## Task objective
Whenever a line contains the string "color", copy it out of the entries.

+===+

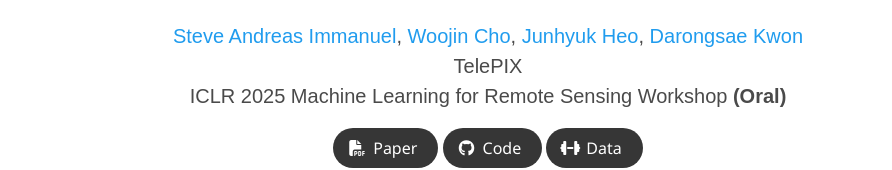
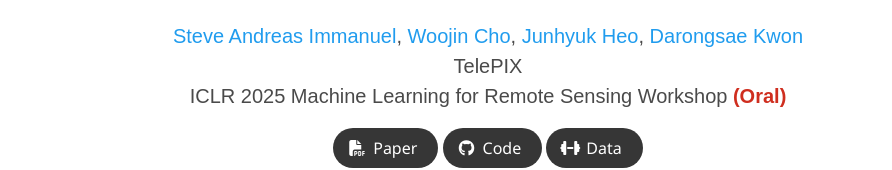
Before and after one commit to SteveImmanuel/rs-paint, a plain HTML site: page index.html in a window 1280 px wide. Shown: the part 213-383 px from the top of the page, without its empty margins (152-1044 px from the left). Drawn offline with nearby package versions, Linux system fonts and the light colour scheme; some icons are missing; a web font is replaced by a local one.

Commit message:
Change style color

```diff
--- a/index.html
+++ b/index.html
@@ -60,7 +60,7 @@
             </div>
 
             <div class="is-size-5 publication-authors">
-              <span class="author-block">TelePIX<br>ICLR 2025 Machine Learning for Remote Sensing Workshop <b>(Oral)</b></span>
+              <span class="author-block">TelePIX<br>ICLR 2025 Machine Learning for Remote Sensing Workshop <span style="color: #cf2e1f;"><b>(Oral)</b></span></span>
             </div>
 
             <div class="column has-text-centered">
```
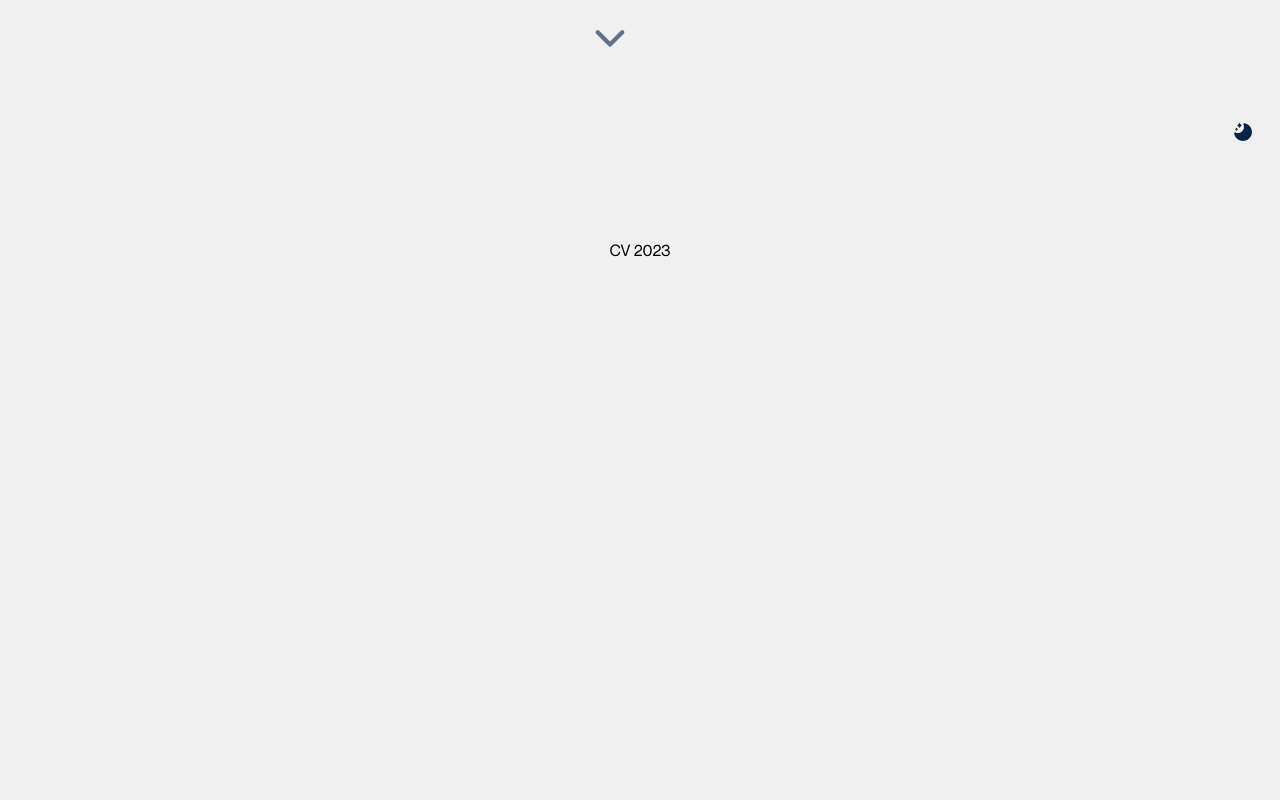
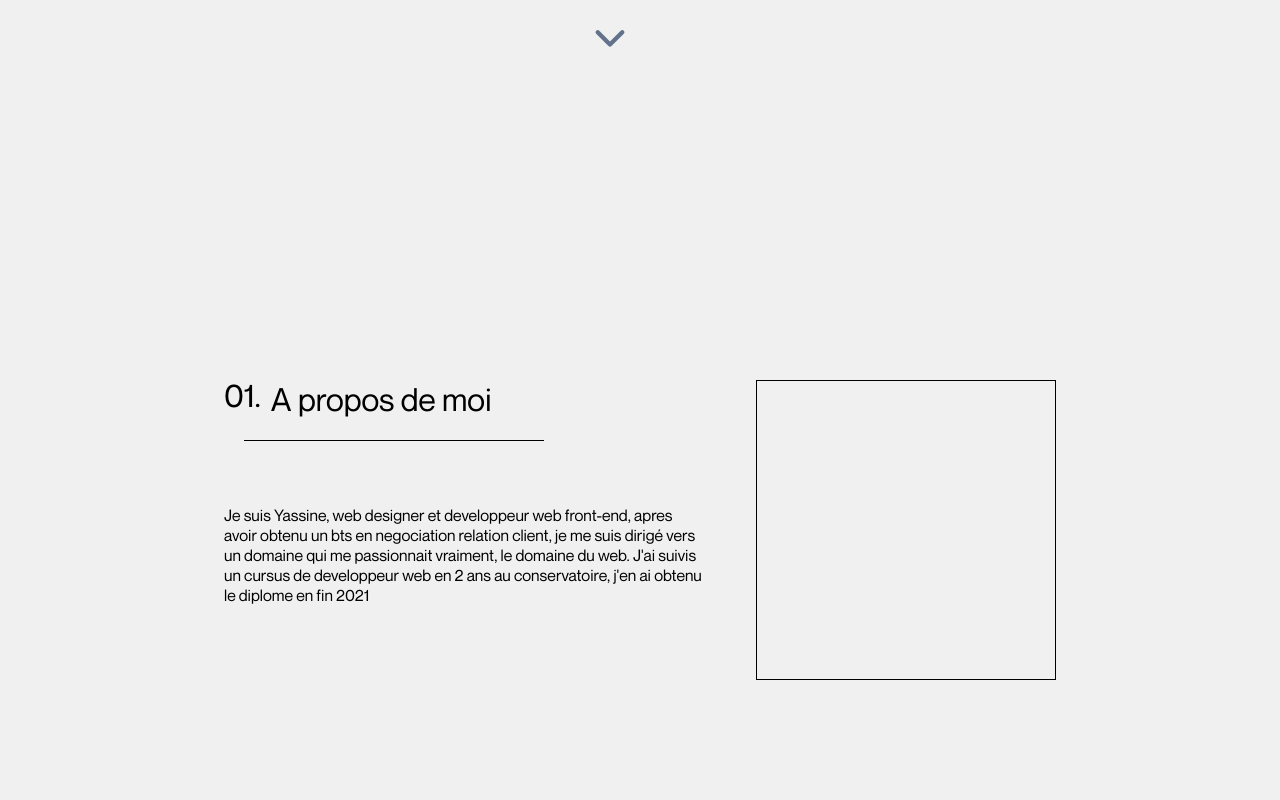
Before and after one commit to Yassdev75/CV-2023, a Vue app: page / in a window 1280 px wide. Shown: the part 640-1440 px from the top of the page. Before the commit the page ends 920 px from the top, so only its background shows below. Built offline with nearby package versions, Linux system fonts and the light colour scheme.

Commit message:
Addin about section

```diff
--- a/src/App.vue
+++ b/src/App.vue
@@ -9,9 +9,9 @@
     <footer>
       <Footer />
     </footer>
-    <a class="nav-link switch-theme" href="#">
+    <!-- <a class="nav-link switch-theme" href="#">
       <img src="./assets/Images/moon_stars_fill.svg" alt="">
-    </a>
+    </a> -->
   </div>
 </template>
 
--- a/src/components/Main.vue
+++ b/src/components/Main.vue
@@ -14,8 +14,22 @@
       <img class="arrow-down" src="../assets/Images/down_line.svg" alt="">
     </a>
   </section>
-  <!-- MES EXPERIENCES -->
-  <section class="section-part">
+  <!-- A PROPOS -->
+  <section class="section-about container w-100 d-flex align-items-center">
+    <div class="container-about d-flex">
+      <div>
+        <h2 class="numbered-heading mb-5">A propos de moi</h2>
+        <p>Je suis Yassine, web designer et developpeur web front-end, apres avoir obtenu un bts en negociation relation
+          client, je me suis dirigé vers un domaine qui me passionnait vraiment, le domaine du web. J'ai suivis un cursus de
+          developpeur web en 2 ans au conservatoire, j'en ai obtenu le diplome en fin 2021</p>
+      </div>
+      <div>
+        <div style="width: 300px; height: 300px; border: solid 1px black"></div>
+      </div>
+    </div>
+  </section>
+  <!-- PRESENTATION -->
+  <section>
   </section>
 </template>
 
@@ -42,11 +56,13 @@ document.addEventListener("DOMContentLoaded", function () {
 </script>
 
 <style scoped>
-.section-part,
+.section-about,
 .section-home {
   height: calc(100vh - 60px);
   margin: 0px !important;
 }
+
+/* CSS SECTION HOME */
 
 .section-home {
   position: relative;
@@ -89,4 +105,33 @@ h1 {
   animation: blink 1.5s ease-in-out infinite;
   height: 52px;
 }
+
+/* CSS SECTION A PROPOS */
+.container-about {
+  margin: 0 130px 0 130px;
+  gap: 50px;
+}
+
+.numbered-heading::before {
+  position: relative;
+  bottom: 4px;
+  counter-increment: section 1;
+  content: "0" counter(section) ".";
+  margin-right: 10px;
+  color: var(--green);
+  font-family: var(--font-mono);
+  font-size: clamp(var(--fz-md), 3vw, var(--fz-xl));
+  font-weight: 400;
+}
+
+.numbered-heading::after {
+  content: "";
+  display: inline-block;
+  position: relative;
+  top: -8px;
+  width: 300px;
+  height: 1px;
+  margin-left: 20px;
+  background-color: #000000;
+}
 </style>
```
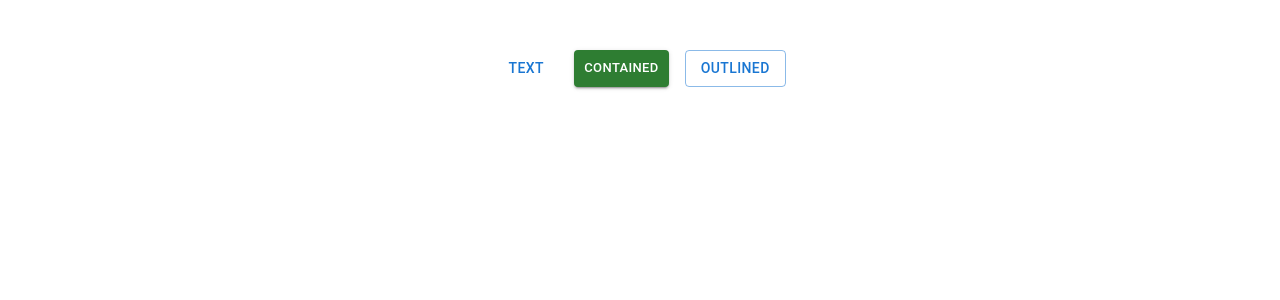
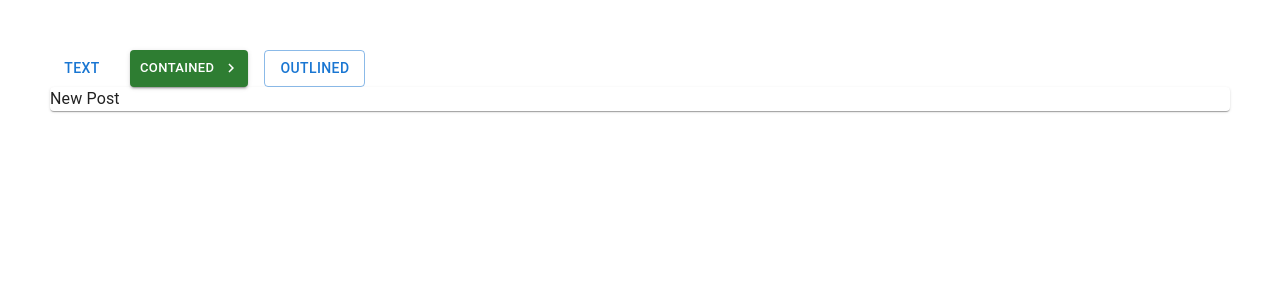
Before and after one commit to Yazdani1/React-Material-UI, a React (Create React App) app in the folder client/: page / in a window 1280 px wide. Shown: the top 300 px of the page. Built offline with nearby package versions, Linux system fonts and the light colour scheme.

Commit message:
new design

```diff
--- a/client/package.json
+++ b/client/package.json
@@ -5,6 +5,8 @@
   "dependencies": {
     "@emotion/react": "^11.9.0",
     "@emotion/styled": "^11.8.1",
+    "@fontsource/roboto": "^4.5.5",
+    "@material-ui/icons": "^4.11.3",
     "@mui/material": "^5.6.2",
     "@testing-library/jest-dom": "^5.16.4",
     "@testing-library/react": "^13.1.1",
--- a/client/src/Components/ButtonUI.js
+++ b/client/src/Components/ButtonUI.js
@@ -1,7 +1,12 @@
 import React from "react";
 import Stack from "@mui/material/Stack";
 import Button from "@mui/material/Button";
+import KeyboardArrowRightIcon from '@material-ui/icons/KeyboardArrowRight'
 import "./buttonui.css";
+import { Paper } from "@mui/material";
+
+import { Typography } from "@mui/material";
+
 
 const ButtonUI = () => {
   const handleClick = () => {
@@ -18,11 +23,17 @@ const ButtonUI = () => {
             variant="contained"
             color="success"
             size="small"
+            endIcon={<KeyboardArrowRightIcon/>}
           >
             Contained
           </Button>
           <Button variant="outlined">Outlined</Button>
         </Stack>
+        <Paper spacing={2} >
+          <Typography>
+            New Post
+          </Typography>
+        </Paper>
       </div>
     </React.Fragment>
   );
--- a/client/src/Components/buttonui.css
+++ b/client/src/Components/buttonui.css
@@ -1,7 +1,6 @@
 .button-design{
     margin: 50px;
     align-items: center;
-    display: block;
-    display: flex;
+
     justify-content: center;
 }
```
Also changed, not shown: 1 other file (tests, documents, lock files or other folders).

+===+

## Task response
Change style color
+              <span class="author-block">TelePIX<br>ICLR 2025 Machine Learning for Remote Sensing Workshop <span style="color: #cf2e1f;"><b>(Oral)</b></span></span>
+  color: var(--green);
+  background-color: #000000;
             color="success"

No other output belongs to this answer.